◆ **What the task requires**: Every line holding the string "about" should be copied from the listing.

◆ **Exercise input**:
-- -- --

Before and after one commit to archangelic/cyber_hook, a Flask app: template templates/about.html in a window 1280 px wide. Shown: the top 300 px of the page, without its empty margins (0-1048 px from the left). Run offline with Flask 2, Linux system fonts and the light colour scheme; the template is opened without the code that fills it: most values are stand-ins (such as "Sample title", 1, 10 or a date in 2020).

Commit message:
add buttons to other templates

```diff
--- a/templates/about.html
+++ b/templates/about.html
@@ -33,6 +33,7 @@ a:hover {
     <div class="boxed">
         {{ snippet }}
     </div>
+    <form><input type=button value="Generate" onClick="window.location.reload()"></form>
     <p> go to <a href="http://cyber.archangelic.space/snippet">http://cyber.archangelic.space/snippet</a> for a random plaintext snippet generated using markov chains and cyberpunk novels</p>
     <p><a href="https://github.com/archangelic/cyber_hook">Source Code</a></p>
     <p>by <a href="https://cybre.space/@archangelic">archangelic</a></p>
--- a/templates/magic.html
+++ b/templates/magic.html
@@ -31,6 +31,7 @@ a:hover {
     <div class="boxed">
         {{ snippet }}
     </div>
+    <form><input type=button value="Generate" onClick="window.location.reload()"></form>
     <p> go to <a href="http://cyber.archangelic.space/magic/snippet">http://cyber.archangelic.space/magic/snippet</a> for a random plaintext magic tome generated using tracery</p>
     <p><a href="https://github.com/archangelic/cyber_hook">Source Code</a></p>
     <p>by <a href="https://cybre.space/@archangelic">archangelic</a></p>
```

-- -- --

◆ **Output below**:
Before and after one commit to archangelic/cyber_hook, a Flask app: template templates/about.html in a window 1280 px wide. Shown: the top 300 px of the page, without its empty margins (0-1048 px from the left). Run offline with Flask 2, Linux system fonts and the light colour scheme; the template is opened without the code that fills it: most values are stand-ins (such as "Sample title", 1, 10 or a date in 2020).
--- a/templates/about.html
+++ b/templates/about.html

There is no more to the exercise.